Both mom and dad have several rules I have to follow and even though I would like not to follow them, I know they are for my own safety.
Rule number one is I have to wear a special doggy harness that keeps me secure in the seat. Should something happen, like an accident, I would not squash my mom or dad (I am a pretty big dog) or get myself tossed around.
Rule number two is “no head out the window.” I don’t mind that too much as mom or dad keeps the air conditioner on during our hot Florida days. However, I sure would love to have my head out the window and enjoy the wind in my face, but mom has given me the straight scoop on why I am not allowed to do that. It seems that gravel from the road or bugs flying around can get into my eyes and could cause me much pain. Plus with automatic windows, it is possible for someone to hit a button by mistake and a sudden window closing could choke me.
Rule number three is no riding in the back of the truck. I always thought that would be such fun, I could bark at people, and move around a lot. But, mom says it is very dangerous as I could fall out and get hurt. She says that even if I had a leash on and it was tethered, bad things could happen. She told me about a dog that she saw once who had a leash on and fell out of the truck it was riding in. The poor dog was dragged for a long time before its owner realized what happened and unfortunately it died. Mom says the only way to travel in the back of a truck is in a secured crate.
Mom also says, that there are dogs with timid tummies, and some that are scared to ride in cars and trucks. She says that you should treat these dogs with care and slowly show them that a trip in the car is fun.
With scared dogs, mom says, slowly introduce them to the car, without the car running and offer a few treats to show them, there is nothing to be afraid of. Once you get your dog feeling more comfortable, you can start the engine and just sit with the car/truck running to let the dog get used to the sound.
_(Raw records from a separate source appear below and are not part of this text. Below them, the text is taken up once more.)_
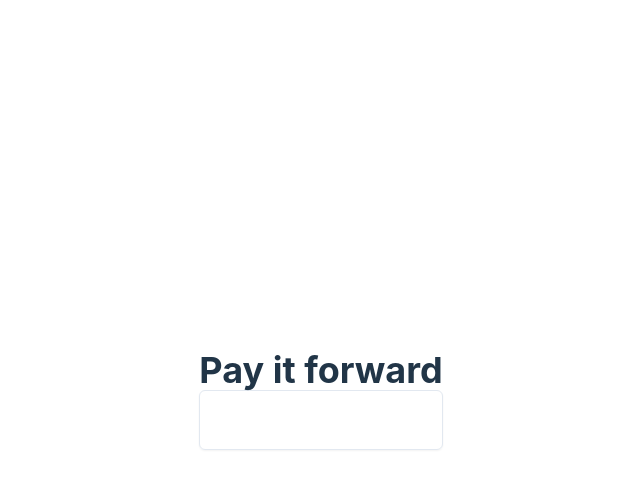
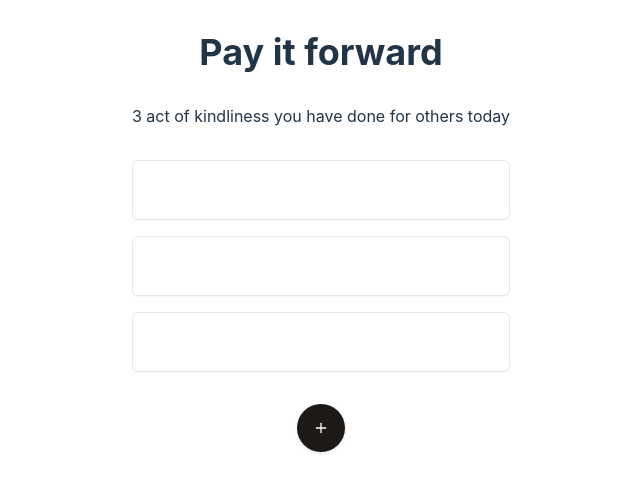
Before and after one commit to dandyling/pay-it-forward, a React (Vite) app: page / in a window 1280 px wide. Shown: the top 492 px of the page, without its empty margins (319-959 px from the left). Built offline with nearby package versions, Linux system fonts and the light colour scheme.

Commit message:
Pay it forward

```diff
--- a/src/App.tsx
+++ b/src/App.tsx
@@ -1,11 +1,32 @@
+import { useState } from "react";
 import "./App.css";
 import { PayItForward } from "./components/pay-it-forward";
+import { Button } from "./components/ui/button";
+import { Plus } from "lucide-react";
 
 function App() {
+  const [count, setCount] = useState(3);
   return (
-    <main>
+    <main className="min-h-dvh min-w-screen flex flex-col gap-8 items-center">
       <h1 className="text-4xl font-bold">Pay it forward</h1>
-      <PayItForward id="1" />
+      <div className="flex flex-col gap-8">
+        <span>
+          {count > 3 ? count : 3} act of kindliness you have done for others
+          today
+        </span>
+        <div className="flex flex-col gap-4 w-full">
+          {Array.from({ length: count }).map((_, index) => (
+            <PayItForward id={`${index + 1}`} />
+          ))}
+        </div>
+      </div>
+      <Button
+        className="rounded-full w-12 h-12 p-0"
+        size="icon"
+        onClick={() => setCount(count + 1)}
+      >
+        <Plus />
+      </Button>
     </main>
   );
 }
--- a/src/components/pay-it-forward.tsx
+++ b/src/components/pay-it-forward.tsx
@@ -2,7 +2,13 @@ import debounce from "lodash/debounce";
 import { useEffect, useState } from "react";
 import { Textarea } from "./ui/textarea";
 
-export function PayItForward({ id }: { id: string }) {
+export function PayItForward({
+  id,
+  className,
+}: {
+  id: string;
+  className?: string;
+}) {
   const [value, setValue] = useState("");
 
   useEffect(() => {
@@ -18,6 +24,7 @@ export function PayItForward({ id }: { id: string }) {
 
   return (
     <Textarea
+      className={className}
       value={value}
       onChange={(e) => {
         const currentValue = e.target.value;
```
The next step would be to back in and out of the driveway and then take a short trip around the block, always giving treats and making the trip enjoyable.
For the timid tummy part, mom says to talk to your veterinarian about using an anxiety drug to calm the dog down. Again treats will help, only you have to be careful on the kind and amount, as you do not want the dog to throw up in your car/truck. Once you get your dog to relax, you can start to slowly remove the drug use and still keep up with a few treats until your dog starts to enjoy the ride.
Mom says that small dogs can become weapons if left loose in the car, as they can crawl under your feet and create all kinds of problems between your feet, the gas, and brake pedals. Small dogs are best in a crate or attached to a “doggy seat belt.”
I love riding with my parents, and mom has taught me what she calls proper “truck riding behavior.” I know what “jump” or “in” means, I do “sit” properly and when we arrive at where we are going I know that “come” or “down” means I can get out. She says knowing these commands makes me a “good traveling dog” and keeps me safe.
I hope article helps you with your dog and that you have learned a few safety tips that will help keep you and your dog safe.
Until next time, I remain